* **Exercise directions**
Copy out each line of the data that holds the word "hello".

* **Given data**
************

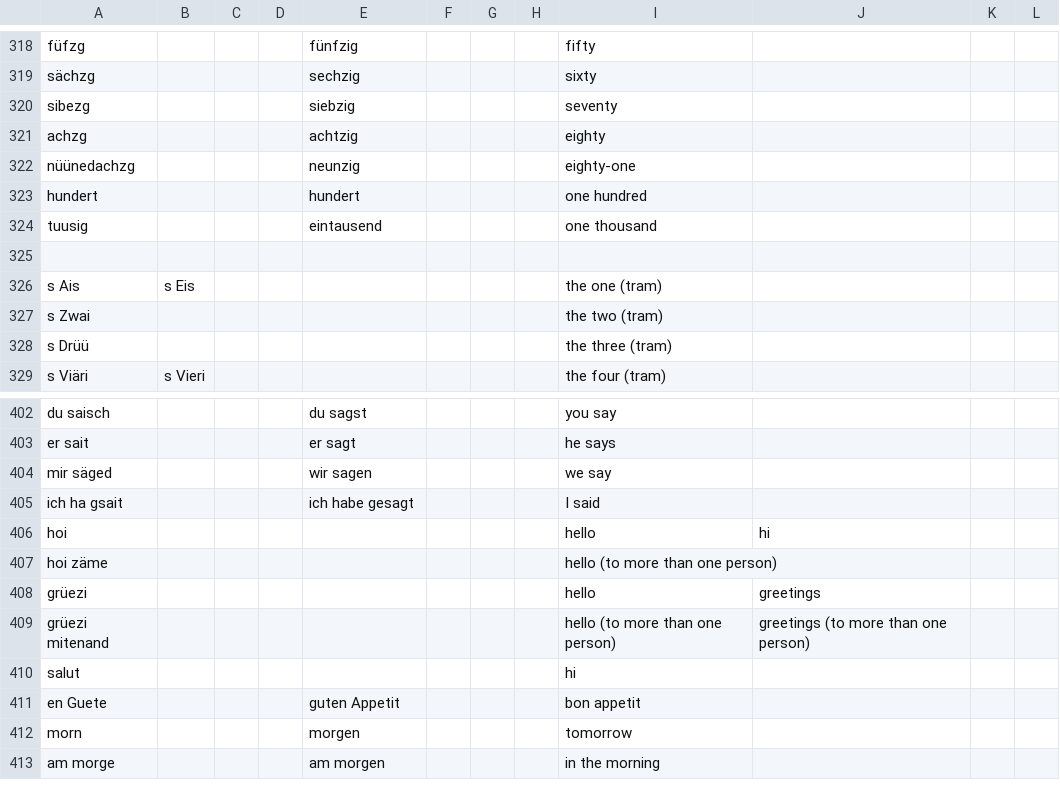
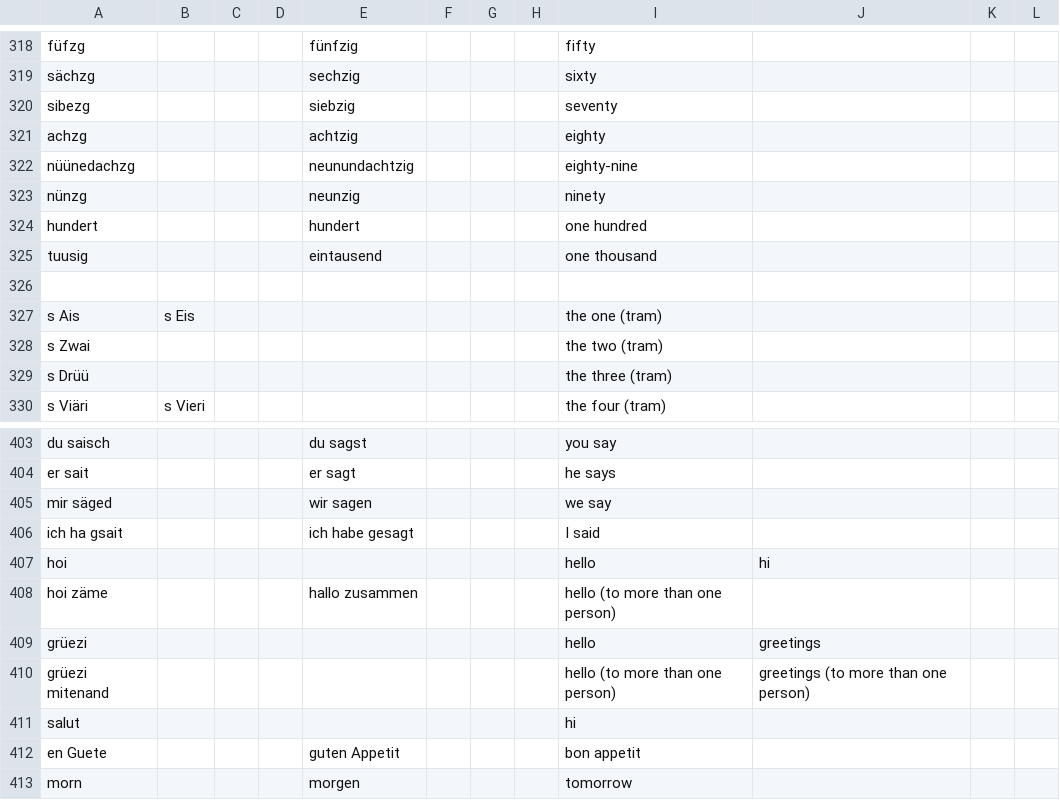
Before and after one commit to psanan/psanan.github.io, a TSV file: site/swiss-german-english/translations.tsv, drawn as a sheet; only a part is shown, gaps mark what is left out; the shorter side is filled out with more unchanged rows.

Commit message:
Swiss german guide numbers fix

```diff
--- a/site/swiss-german-english/translations.tsv
+++ b/site/swiss-german-english/translations.tsv
@@ -321,3 +321,4 @@ sibezg				siebzig				seventy
 achzg				achtzig				eighty			
-nüünedachzg				neunzig				eighty-one			
+nüünedachzg				neunundachtzig				eighty-nine			
+nünzg				neunzig				ninety			
 hundert				hundert				one hundred			
@@ -406,3 +407,3 @@ ich ha gsait				ich habe gesagt				I said
 hoi								hello	hi		
-hoi zäme								hello (to more than one person)			
+hoi zäme				hallo zusammen				hello (to more than one person)			
 grüezi								hello	greetings		
```
Also changed, not shown: 2 other files.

************

* **Output for this exercise**
 hoi								hello	hi		
-hoi zäme								hello (to more than one person)			
+hoi zäme				hallo zusammen				hello (to more than one person)			
 grüezi								hello	greetings		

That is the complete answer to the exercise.